◆ **TASK**
Nothing but the pictures should be dropped; repeat the rest of the data below exactly.

◆ **DATA SHOWN**
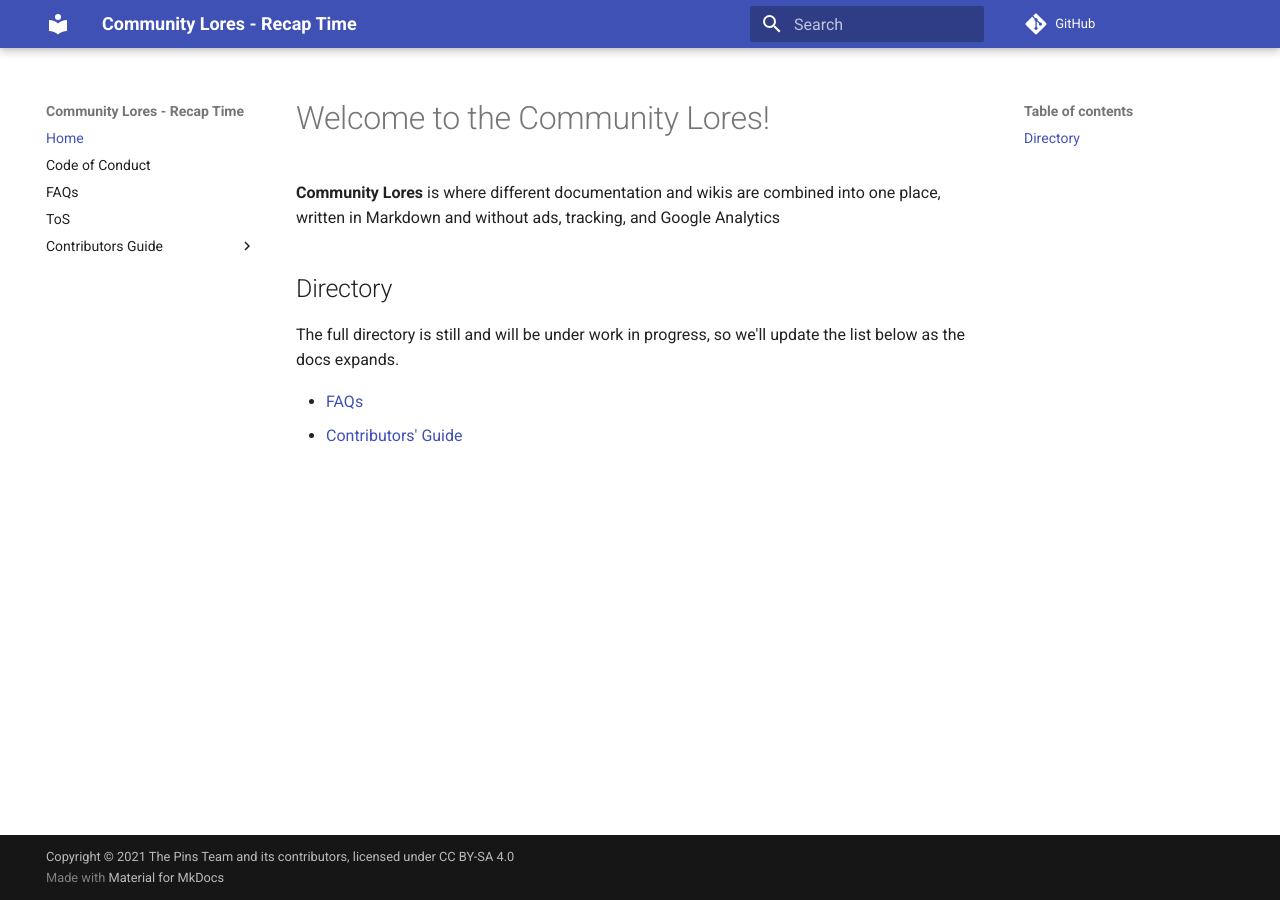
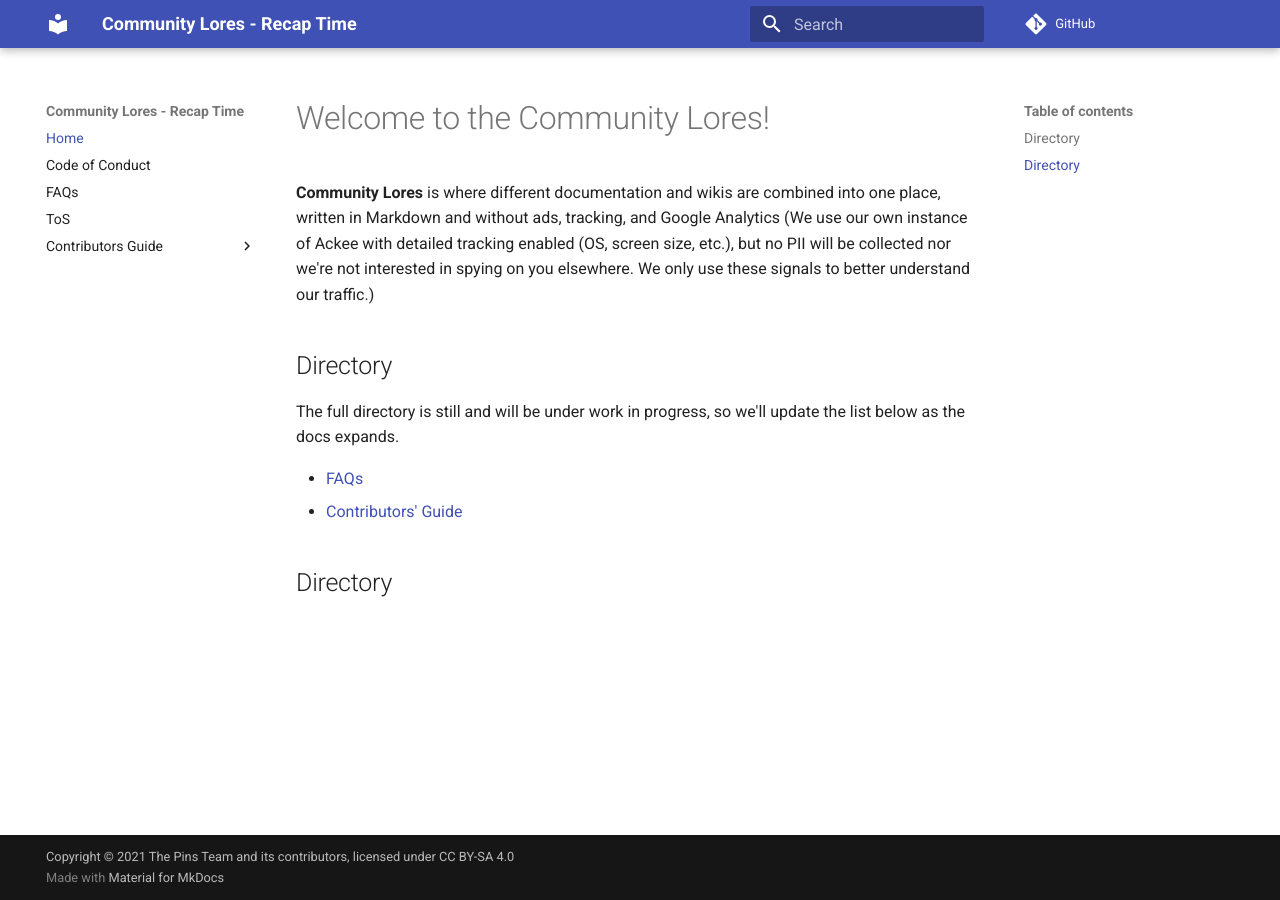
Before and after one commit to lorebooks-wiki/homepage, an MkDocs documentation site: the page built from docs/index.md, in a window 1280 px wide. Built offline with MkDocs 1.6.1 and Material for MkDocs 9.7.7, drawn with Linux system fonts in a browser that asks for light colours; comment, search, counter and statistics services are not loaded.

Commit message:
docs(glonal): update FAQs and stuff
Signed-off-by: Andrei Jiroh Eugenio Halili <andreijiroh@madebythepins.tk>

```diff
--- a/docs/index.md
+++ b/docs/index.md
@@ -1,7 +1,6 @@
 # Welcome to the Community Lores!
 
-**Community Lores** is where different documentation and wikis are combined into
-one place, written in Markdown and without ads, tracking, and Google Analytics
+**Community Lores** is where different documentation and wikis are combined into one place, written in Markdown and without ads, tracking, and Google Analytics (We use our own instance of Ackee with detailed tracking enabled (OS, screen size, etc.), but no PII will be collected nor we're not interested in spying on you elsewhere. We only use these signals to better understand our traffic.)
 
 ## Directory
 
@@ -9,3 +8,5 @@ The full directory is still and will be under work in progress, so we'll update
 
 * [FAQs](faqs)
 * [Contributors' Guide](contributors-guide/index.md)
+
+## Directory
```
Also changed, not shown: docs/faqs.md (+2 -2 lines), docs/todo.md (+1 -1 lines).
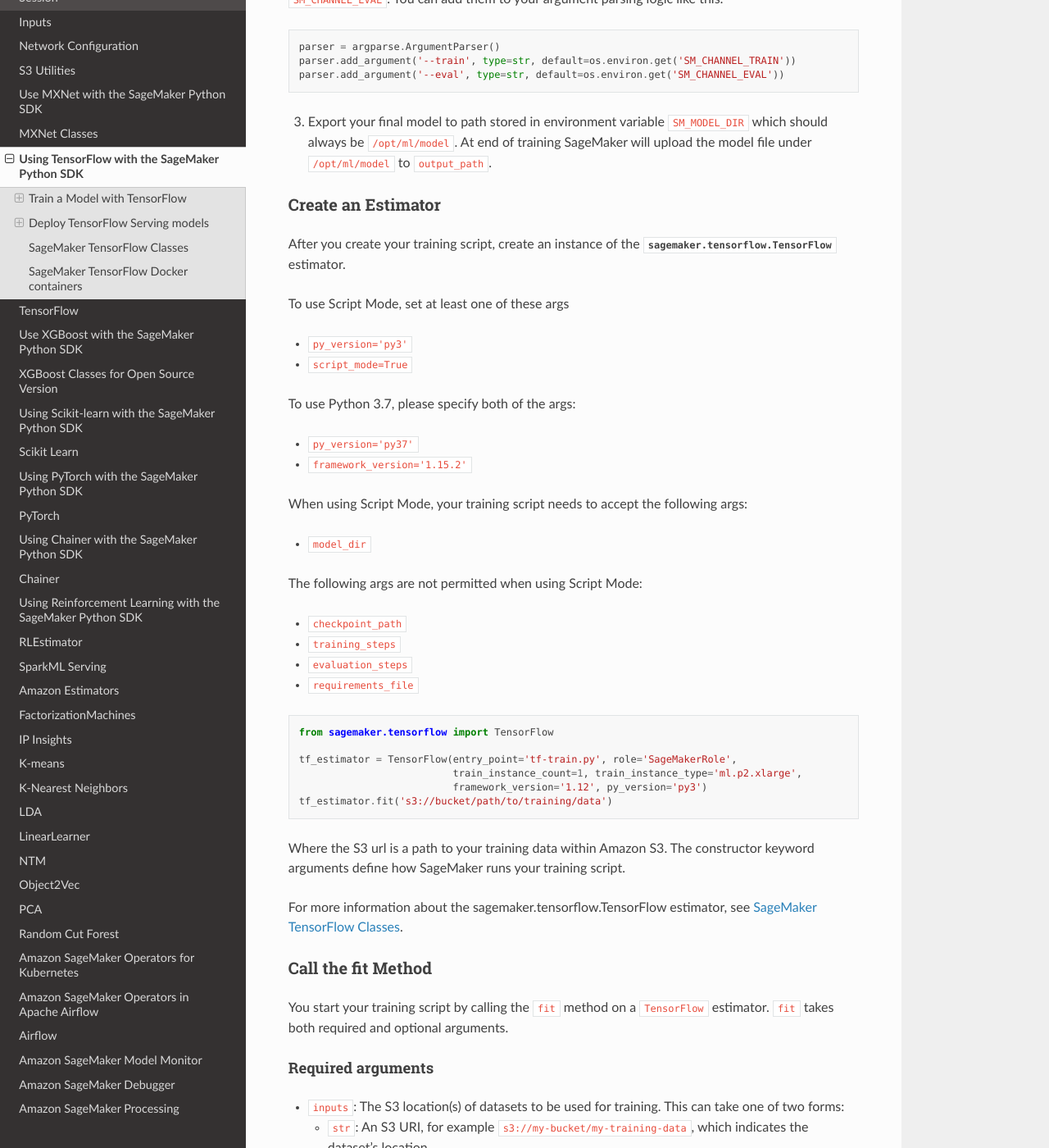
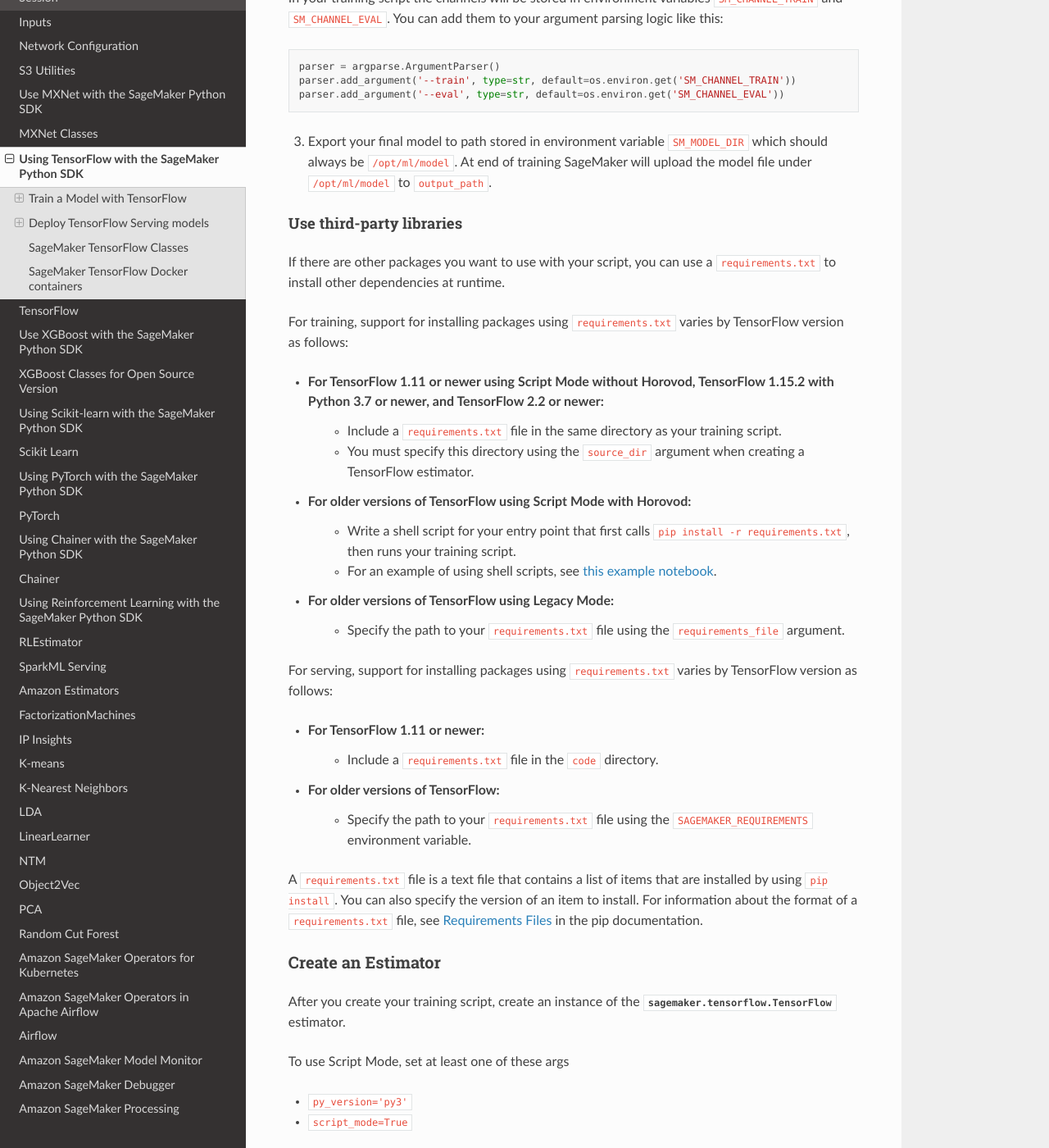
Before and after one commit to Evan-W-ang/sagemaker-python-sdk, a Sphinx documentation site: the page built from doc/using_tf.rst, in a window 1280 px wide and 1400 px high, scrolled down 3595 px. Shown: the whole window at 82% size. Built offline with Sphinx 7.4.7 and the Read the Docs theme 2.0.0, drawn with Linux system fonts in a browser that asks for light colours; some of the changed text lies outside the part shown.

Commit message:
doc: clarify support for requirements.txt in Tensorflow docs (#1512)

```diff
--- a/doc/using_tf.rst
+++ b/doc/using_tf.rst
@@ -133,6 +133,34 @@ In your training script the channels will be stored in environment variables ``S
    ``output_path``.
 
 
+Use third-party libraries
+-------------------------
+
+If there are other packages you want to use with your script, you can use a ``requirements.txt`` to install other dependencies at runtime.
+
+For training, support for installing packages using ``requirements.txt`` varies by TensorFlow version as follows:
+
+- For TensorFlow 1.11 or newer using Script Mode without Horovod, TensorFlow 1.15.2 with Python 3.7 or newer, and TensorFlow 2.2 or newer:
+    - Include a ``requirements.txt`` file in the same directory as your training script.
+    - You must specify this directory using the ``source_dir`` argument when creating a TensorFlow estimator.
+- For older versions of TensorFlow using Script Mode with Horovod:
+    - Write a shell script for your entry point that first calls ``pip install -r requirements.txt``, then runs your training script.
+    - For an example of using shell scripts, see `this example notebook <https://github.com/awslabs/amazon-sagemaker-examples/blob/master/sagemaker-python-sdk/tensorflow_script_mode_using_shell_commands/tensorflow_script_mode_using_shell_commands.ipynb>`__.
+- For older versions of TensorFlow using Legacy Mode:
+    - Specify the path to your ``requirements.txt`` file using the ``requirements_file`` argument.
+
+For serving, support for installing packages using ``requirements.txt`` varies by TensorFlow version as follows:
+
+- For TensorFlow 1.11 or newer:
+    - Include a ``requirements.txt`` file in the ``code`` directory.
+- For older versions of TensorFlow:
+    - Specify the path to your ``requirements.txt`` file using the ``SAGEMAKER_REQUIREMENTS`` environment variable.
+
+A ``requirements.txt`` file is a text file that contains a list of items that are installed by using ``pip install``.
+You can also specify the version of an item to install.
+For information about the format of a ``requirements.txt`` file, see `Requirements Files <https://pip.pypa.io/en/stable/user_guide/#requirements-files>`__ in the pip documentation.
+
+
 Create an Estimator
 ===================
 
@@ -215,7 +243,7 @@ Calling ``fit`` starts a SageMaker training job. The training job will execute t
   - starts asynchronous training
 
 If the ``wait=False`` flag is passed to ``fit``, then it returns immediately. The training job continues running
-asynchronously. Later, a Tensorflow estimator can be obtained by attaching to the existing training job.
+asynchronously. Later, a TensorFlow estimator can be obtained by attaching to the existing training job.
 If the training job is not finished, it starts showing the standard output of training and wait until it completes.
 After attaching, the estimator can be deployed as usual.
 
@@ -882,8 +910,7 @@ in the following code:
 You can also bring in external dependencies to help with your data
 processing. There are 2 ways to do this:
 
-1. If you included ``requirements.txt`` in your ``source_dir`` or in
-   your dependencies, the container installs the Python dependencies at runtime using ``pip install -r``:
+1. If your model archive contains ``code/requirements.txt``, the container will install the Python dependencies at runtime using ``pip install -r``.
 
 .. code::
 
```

◆ **TASK RESULT**
Before and after one commit to lorebooks-wiki/homepage, an MkDocs documentation site: the page built from docs/index.md, in a window 1280 px wide. Built offline with MkDocs 1.6.1 and Material for MkDocs 9.7.7, drawn with Linux system fonts in a browser that asks for light colours; comment, search, counter and statistics services are not loaded.

Commit message:
docs(glonal): update FAQs and stuff
Signed-off-by: Andrei Jiroh Eugenio Halili <andreijiroh@madebythepins.tk>

```diff
--- a/docs/index.md
+++ b/docs/index.md
@@ -1,7 +1,6 @@
 # Welcome to the Community Lores!
 
-**Community Lores** is where different documentation and wikis are combined into
-one place, written in Markdown and without ads, tracking, and Google Analytics
+**Community Lores** is where different documentation and wikis are combined into one place, written in Markdown and without ads, tracking, and Google Analytics (We use our own instance of Ackee with detailed tracking enabled (OS, screen size, etc.), but no PII will be collected nor we're not interested in spying on you elsewhere. We only use these signals to better understand our traffic.)
 
 ## Directory
 
@@ -9,3 +8,5 @@ The full directory is still and will be under work in progress, so we'll update
 
 * [FAQs](faqs)
 * [Contributors' Guide](contributors-guide/index.md)
+
+## Directory
```
Also changed, not shown: docs/faqs.md (+2 -2 lines), docs/todo.md (+1 -1 lines).
Before and after one commit to Evan-W-ang/sagemaker-python-sdk, a Sphinx documentation site: the page built from doc/using_tf.rst, in a window 1280 px wide and 1400 px high, scrolled down 3595 px. Shown: the whole window at 82% size. Built offline with Sphinx 7.4.7 and the Read the Docs theme 2.0.0, drawn with Linux system fonts in a browser that asks for light colours; some of the changed text lies outside the part shown.

Commit message:
doc: clarify support for requirements.txt in Tensorflow docs (#1512)

```diff
--- a/doc/using_tf.rst
+++ b/doc/using_tf.rst
@@ -133,6 +133,34 @@ In your training script the channels will be stored in environment variables ``S
    ``output_path``.
 
 
+Use third-party libraries
+-------------------------
+
+If there are other packages you want to use with your script, you can use a ``requirements.txt`` to install other dependencies at runtime.
+
+For training, support for installing packages using ``requirements.txt`` varies by TensorFlow version as follows:
+
+- For TensorFlow 1.11 or newer using Script Mode without Horovod, TensorFlow 1.15.2 with Python 3.7 or newer, and TensorFlow 2.2 or newer:
+    - Include a ``requirements.txt`` file in the same directory as your training script.
+    - You must specify this directory using the ``source_dir`` argument when creating a TensorFlow estimator.
+- For older versions of TensorFlow using Script Mode with Horovod:
+    - Write a shell script for your entry point that first calls ``pip install -r requirements.txt``, then runs your training script.
+    - For an example of using shell scripts, see `this example notebook <https://github.com/awslabs/amazon-sagemaker-examples/blob/master/sagemaker-python-sdk/tensorflow_script_mode_using_shell_commands/tensorflow_script_mode_using_shell_commands.ipynb>`__.
+- For older versions of TensorFlow using Legacy Mode:
+    - Specify the path to your ``requirements.txt`` file using the ``requirements_file`` argument.
+
+For serving, support for installing packages using ``requirements.txt`` varies by TensorFlow version as follows:
+
+- For TensorFlow 1.11 or newer:
+    - Include a ``requirements.txt`` file in the ``code`` directory.
+- For older versions of TensorFlow:
+    - Specify the path to your ``requirements.txt`` file using the ``SAGEMAKER_REQUIREMENTS`` environment variable.
+
+A ``requirements.txt`` file is a text file that contains a list of items that are installed by using ``pip install``.
+You can also specify the version of an item to install.
+For information about the format of a ``requirements.txt`` file, see `Requirements Files <https://pip.pypa.io/en/stable/user_guide/#requirements-files>`__ in the pip documentation.
+
+
 Create an Estimator
 ===================
 
@@ -215,7 +243,7 @@ Calling ``fit`` starts a SageMaker training job. The training job will execute t
   - starts asynchronous training
 
 If the ``wait=False`` flag is passed to ``fit``, then it returns immediately. The training job continues running
-asynchronously. Later, a Tensorflow estimator can be obtained by attaching to the existing training job.
+asynchronously. Later, a TensorFlow estimator can be obtained by attaching to the existing training job.
 If the training job is not finished, it starts showing the standard output of training and wait until it completes.
 After attaching, the estimator can be deployed as usual.
 
@@ -882,8 +910,7 @@ in the following code:
 You can also bring in external dependencies to help with your data
 processing. There are 2 ways to do this:
 
-1. If you included ``requirements.txt`` in your ``source_dir`` or in
-   your dependencies, the container installs the Python dependencies at runtime using ``pip install -r``:
+1. If your model archive contains ``code/requirements.txt``, the container will install the Python dependencies at runtime using ``pip install -r``.
 
 .. code::
 
```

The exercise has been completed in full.